## Exercise
Copy out the whole listing exactly as given. Skip the pictures.
----
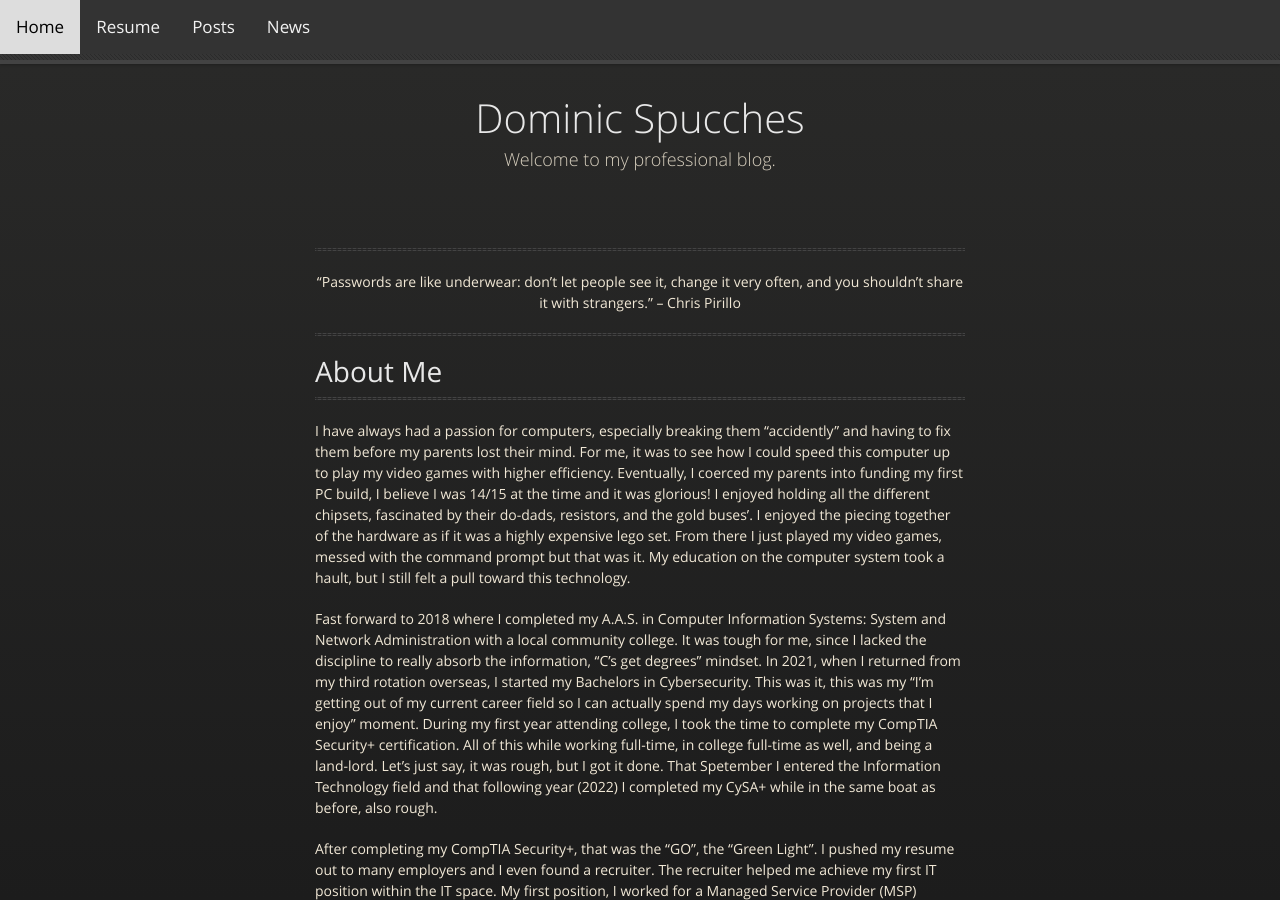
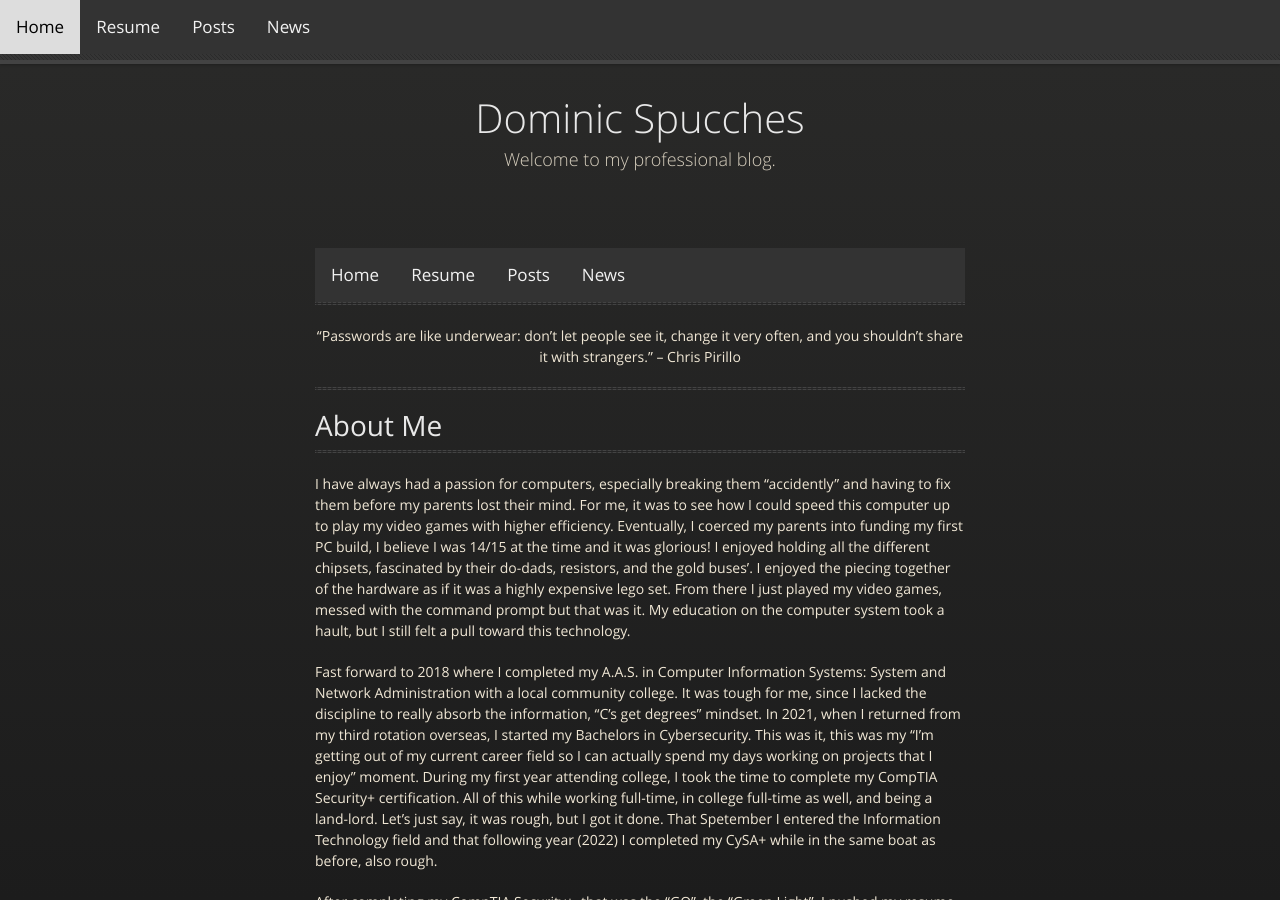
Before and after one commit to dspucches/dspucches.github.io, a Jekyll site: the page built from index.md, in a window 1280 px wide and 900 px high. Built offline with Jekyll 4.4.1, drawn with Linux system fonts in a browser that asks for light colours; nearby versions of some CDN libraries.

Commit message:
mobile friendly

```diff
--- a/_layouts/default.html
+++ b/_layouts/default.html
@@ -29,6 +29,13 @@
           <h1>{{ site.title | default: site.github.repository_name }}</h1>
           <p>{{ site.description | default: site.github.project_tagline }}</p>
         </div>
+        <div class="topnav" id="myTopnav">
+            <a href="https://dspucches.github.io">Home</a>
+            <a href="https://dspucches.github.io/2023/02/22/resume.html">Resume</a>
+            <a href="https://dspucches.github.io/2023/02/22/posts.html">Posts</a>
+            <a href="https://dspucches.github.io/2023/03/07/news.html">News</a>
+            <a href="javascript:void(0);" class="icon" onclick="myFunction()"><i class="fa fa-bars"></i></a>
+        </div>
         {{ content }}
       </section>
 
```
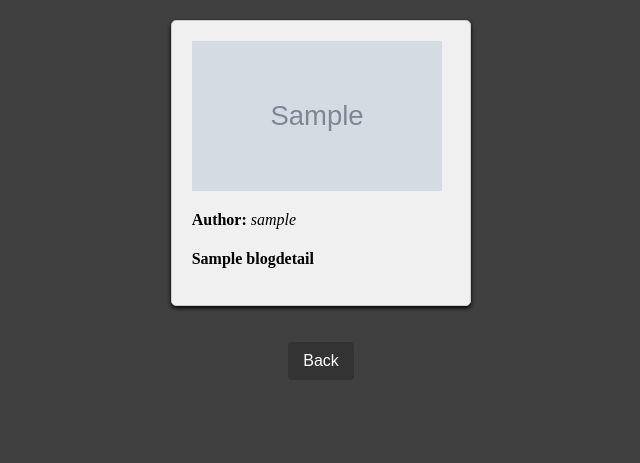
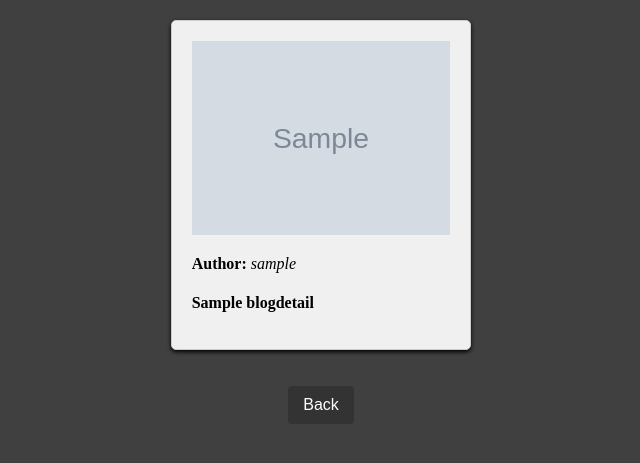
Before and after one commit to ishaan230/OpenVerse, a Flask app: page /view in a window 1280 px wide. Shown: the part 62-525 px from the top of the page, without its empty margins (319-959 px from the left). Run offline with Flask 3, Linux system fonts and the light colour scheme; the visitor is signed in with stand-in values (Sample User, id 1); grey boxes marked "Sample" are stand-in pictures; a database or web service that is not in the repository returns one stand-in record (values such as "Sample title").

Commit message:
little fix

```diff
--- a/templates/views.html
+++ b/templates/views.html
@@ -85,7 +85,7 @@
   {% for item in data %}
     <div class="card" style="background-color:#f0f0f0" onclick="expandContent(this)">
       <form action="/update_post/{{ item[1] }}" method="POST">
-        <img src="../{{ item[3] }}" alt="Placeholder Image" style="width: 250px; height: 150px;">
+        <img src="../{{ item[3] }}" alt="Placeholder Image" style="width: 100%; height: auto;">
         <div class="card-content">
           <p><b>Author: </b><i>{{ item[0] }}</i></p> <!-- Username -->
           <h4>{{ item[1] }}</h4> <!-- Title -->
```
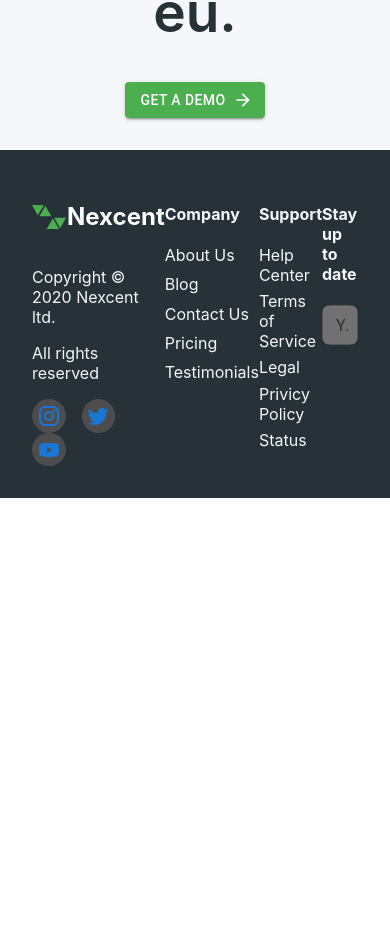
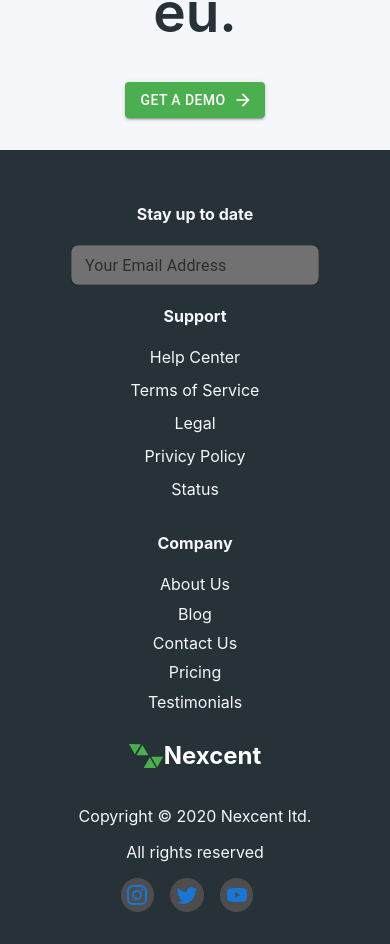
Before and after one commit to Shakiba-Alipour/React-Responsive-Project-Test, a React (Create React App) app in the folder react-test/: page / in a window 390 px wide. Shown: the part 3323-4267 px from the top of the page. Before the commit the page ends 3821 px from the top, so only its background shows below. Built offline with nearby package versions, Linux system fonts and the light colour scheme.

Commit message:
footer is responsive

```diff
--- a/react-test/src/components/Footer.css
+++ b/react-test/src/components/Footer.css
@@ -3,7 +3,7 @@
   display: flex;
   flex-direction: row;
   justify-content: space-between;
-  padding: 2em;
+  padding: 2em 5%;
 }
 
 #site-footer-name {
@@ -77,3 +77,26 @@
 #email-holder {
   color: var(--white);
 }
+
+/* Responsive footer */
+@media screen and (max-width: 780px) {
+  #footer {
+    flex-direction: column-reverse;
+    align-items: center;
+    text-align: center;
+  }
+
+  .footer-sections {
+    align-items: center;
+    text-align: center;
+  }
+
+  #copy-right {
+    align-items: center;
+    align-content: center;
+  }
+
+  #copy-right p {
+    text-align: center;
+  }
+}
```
----
## Result for this exercise
Before and after one commit to dspucches/dspucches.github.io, a Jekyll site: the page built from index.md, in a window 1280 px wide and 900 px high. Built offline with Jekyll 4.4.1, drawn with Linux system fonts in a browser that asks for light colours; nearby versions of some CDN libraries.

Commit message:
mobile friendly

```diff
--- a/_layouts/default.html
+++ b/_layouts/default.html
@@ -29,6 +29,13 @@
           <h1>{{ site.title | default: site.github.repository_name }}</h1>
           <p>{{ site.description | default: site.github.project_tagline }}</p>
         </div>
+        <div class="topnav" id="myTopnav">
+            <a href="https://dspucches.github.io">Home</a>
+            <a href="https://dspucches.github.io/2023/02/22/resume.html">Resume</a>
+            <a href="https://dspucches.github.io/2023/02/22/posts.html">Posts</a>
+            <a href="https://dspucches.github.io/2023/03/07/news.html">News</a>
+            <a href="javascript:void(0);" class="icon" onclick="myFunction()"><i class="fa fa-bars"></i></a>
+        </div>
         {{ content }}
       </section>
 
```
Before and after one commit to ishaan230/OpenVerse, a Flask app: page /view in a window 1280 px wide. Shown: the part 62-525 px from the top of the page, without its empty margins (319-959 px from the left). Run offline with Flask 3, Linux system fonts and the light colour scheme; the visitor is signed in with stand-in values (Sample User, id 1); grey boxes marked "Sample" are stand-in pictures; a database or web service that is not in the repository returns one stand-in record (values such as "Sample title").

Commit message:
little fix

```diff
--- a/templates/views.html
+++ b/templates/views.html
@@ -85,7 +85,7 @@
   {% for item in data %}
     <div class="card" style="background-color:#f0f0f0" onclick="expandContent(this)">
       <form action="/update_post/{{ item[1] }}" method="POST">
-        <img src="../{{ item[3] }}" alt="Placeholder Image" style="width: 250px; height: 150px;">
+        <img src="../{{ item[3] }}" alt="Placeholder Image" style="width: 100%; height: auto;">
         <div class="card-content">
           <p><b>Author: </b><i>{{ item[0] }}</i></p> <!-- Username -->
           <h4>{{ item[1] }}</h4> <!-- Title -->
```
Before and after one commit to Shakiba-Alipour/React-Responsive-Project-Test, a React (Create React App) app in the folder react-test/: page / in a window 390 px wide. Shown: the part 3323-4267 px from the top of the page. Before the commit the page ends 3821 px from the top, so only its background shows below. Built offline with nearby package versions, Linux system fonts and the light colour scheme.

Commit message:
footer is responsive

```diff
--- a/react-test/src/components/Footer.css
+++ b/react-test/src/components/Footer.css
@@ -3,7 +3,7 @@
   display: flex;
   flex-direction: row;
   justify-content: space-between;
-  padding: 2em;
+  padding: 2em 5%;
 }
 
 #site-footer-name {
@@ -77,3 +77,26 @@
 #email-holder {
   color: var(--white);
 }
+
+/* Responsive footer */
+@media screen and (max-width: 780px) {
+  #footer {
+    flex-direction: column-reverse;
+    align-items: center;
+    text-align: center;
+  }
+
+  .footer-sections {
+    align-items: center;
+    text-align: center;
+  }
+
+  #copy-right {
+    align-items: center;
+    align-content: center;
+  }
+
+  #copy-right p {
+    text-align: center;
+  }
+}
```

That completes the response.